All believers are called to be theologians, at least in the sense that we understand some biblical terms and concepts and how they relate to Christ and our salvation.  Paul knows this and he is determined that we understand, along with his Roman audience, exactly what “justification” means.  It’s also important that we see the correlation between what God commanded in the Old Testament and what He commands in the New Testament.  Without a clear understanding, we, like Paul’s readers, could become quite confused, especially in terms of things like “justification.”  Since circumcision was commanded in Genesis 17 in order to be of God’s people, then a logical question would be to ask the one Paul poses in verse 9:  Is justification and the imputation of Christ’s righteousness only for the circumcised?  In other words, is salvation for the Gentiles as well as the Jews? Additionally, the question Paul poses sets up others:  Is there anything else needed besides Christ’s work for salvation?  Some today would add baptism or the sacraments or some mystic experience to the list.  Here, they were adding circumcision.  Paul wants the point to be crystal clear on the definition of “justification”—it is by grace alone through faith alone.  He will continue to make this point in the next few verses.
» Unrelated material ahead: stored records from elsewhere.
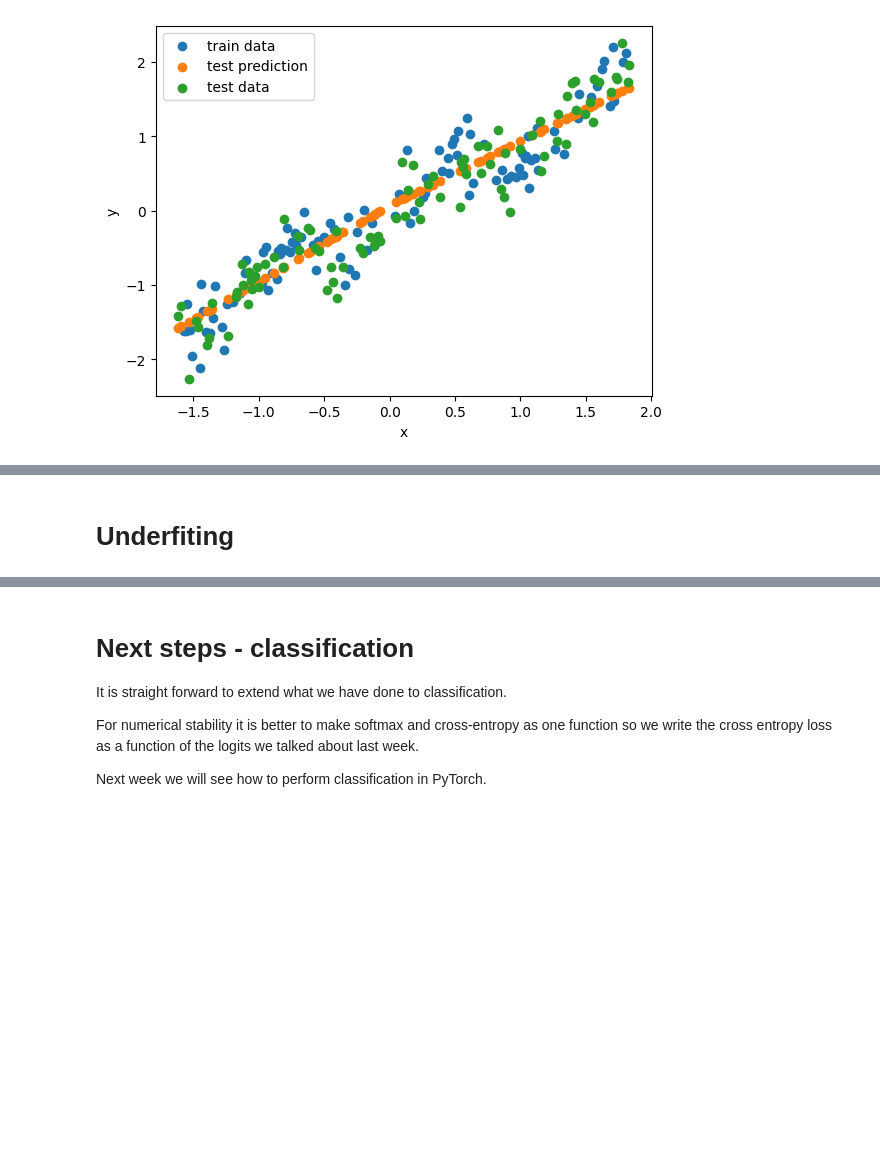
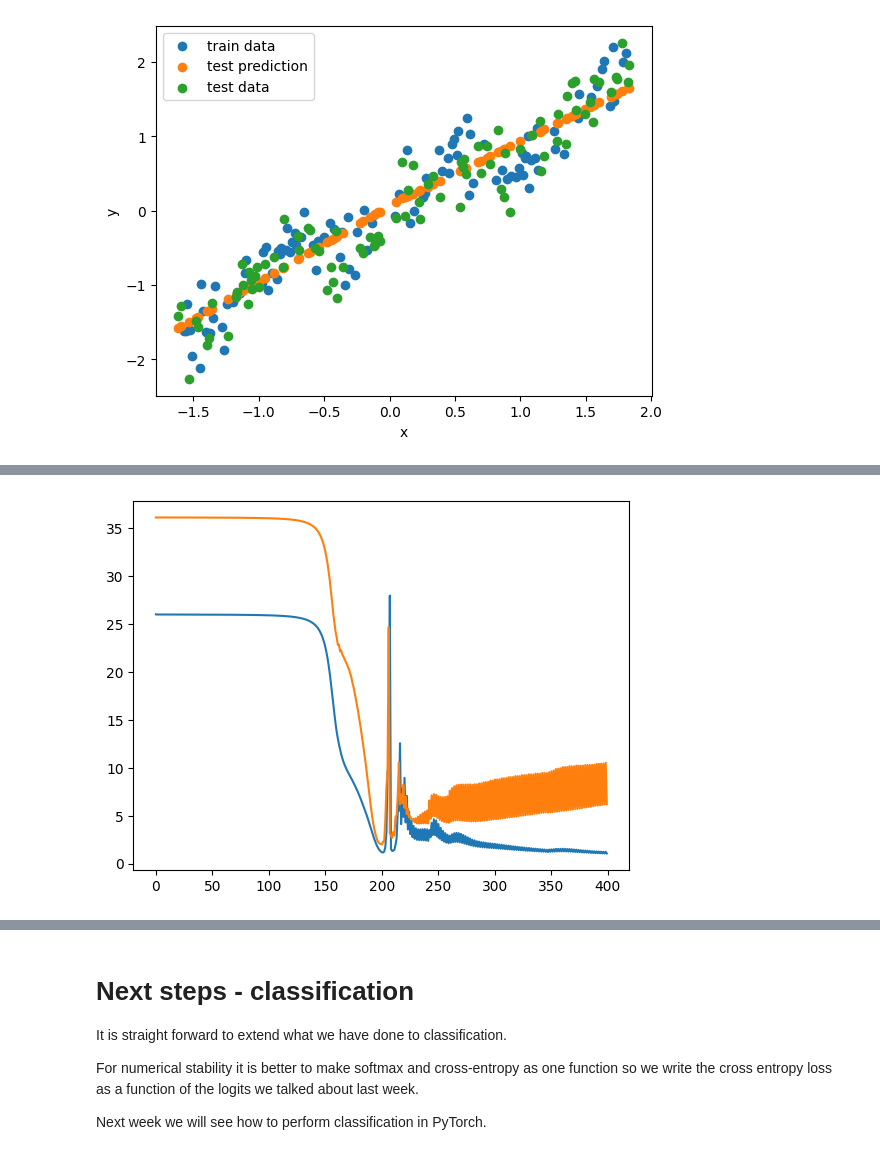
Before and after one commit to Maplewarrior/02456-deep-learning-with-PyTorch, a Jupyter notebook: 2_Feedforward_Python/2.1-EXE-FNN-AutoDif-Nanograd.ipynb, the cells around one changed output, grey strips where cells are left out. Saved outputs shown, nothing was run; the diff lists cells and outputs as text; code cells hidden in the pictures; blank space fills up the shorter version.

```diff
--- a/2_Feedforward_Python/2.1-EXE-FNN-AutoDif-Nanograd.ipynb
+++ b/2_Feedforward_Python/2.1-EXE-FNN-AutoDif-Nanograd.ipynb
@@ -925,23 +1005,26 @@ _Insert written answer here._
 # %%
+D1 = False
+x_train, y_train,  x_validation, y_validation, x_test, y_test = data_generator(n_samples=75, noise=0.5, D1=D1)
+print(x_test.shape)
+print(y_test.shape)
+x_train = nparray_to_Var(x_train)
+y_train = nparray_to_Var(y_train)
+x_validation = nparray_to_Var(x_validation)
+y_validation = nparray_to_Var(y_validation)
+x_test = nparray_to_Var(x_test)
+y_test = nparray_to_Var(y_test)
+
 # Initialize an arbitrary neural network
-# OverfitNN = [
-#     DenseLayer(1, 8, lambda x: x.relu()),
-#     DenseLayer(8, 16, lambda x: x.relu()),
-#     DenseLayer(16, 32, lambda x: x.relu()),
-#     DenseLayer(32, 8, lambda x: x.relu()),
-#     DenseLayer(8, 1, lambda x: x.identity())
-# ]
-
 OverfitNN = [
-    DenseLayer(1, 4, lambda x: x.relu()),
-    DenseLayer(4, 8, lambda x: x.relu()),
-    DenseLayer(8, 4, lambda x: x.relu()),
-    DenseLayer(4, 1, lambda x: x.identity())
+    DenseLayer(3, 6, lambda x: x.relu()),
+    DenseLayer(6, 12, lambda x: x.relu()),
+    DenseLayer(12, 6, lambda x: x.relu()),
+    DenseLayer(6, 1, lambda x: x.identity())
 ]
 
 # Initialize training hyperparameters
-EPOCHS = 500
-LEARN_R = 0.001
+EPOCHS = 400
+LEARN_R = 0.005
 
 train_loss = []
 val_loss = []
@@ -990,2 +1073,6 @@ for e in range(EPOCHS):
-# %% [markdown]
-# Underfiting
+# %%
+# blue = train, orange=test
+plt.plot(range(len(train_loss)), train_loss);
+plt.plot(range(len(val_loss)), val_loss);
+# %% [output]
+[figure, added]
```
Also changed, not shown: parts of 24 cells of this notebook.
Study/Meditation:  Where do you see some churches today attempting to add something other than faith in the work of Christ to salvation?  How does doing this negate the real meaning of “justification”?

*Father, forgive me of the times I attempt to add anything to Your Son’s saving work on the cross.  It is only through the grace in this work that I receive salvation.  Thank You.  Amen.

Focal Passage:  Romans 4:1-12

Romans 4:6-8 “Just as David also speaks of the blessing of the one to whom God counts righteousness apart from works:  ‘Blessed are those whose lawless deeds are forgiven, and whose sins are covered; blessed is the man against whom the Lord will not count his sin.’”

Just as Paul went to Genesis 15:6 in verses 2 and 3 of this chapter, now he points our attention to Psalm 32 and the words of David in verses 6-8.  Again, he is directing his very Jewish audience back to the fact that not only did Abraham understand and believe in salvation by grace through faith, but David also understood and believed that man was saved only by God’s grace and that received through faith.  Paul even goes to David’s own words which declare that it is man’s “lawless deeds” that are forgiven and covered.  David said that a man is blessed when God doesn’t count his sins against him, even when this man is lawless.  David does not point to a man’s works making him righteous.  He points to God’s grace that covers the sinful man’s sins.  It is only by grace, God’s amazing grace, that our sins are covered and not counted against us. This is the grace upon which we believe—and we rejoice.

Study/Meditation:  Why do you think Paul referenced Abraham and David in these verses?  How is that also meaningful for you today?

*Father, thank You for Your amazing grace that covers over my sin.  You are great and awesome!  Amen.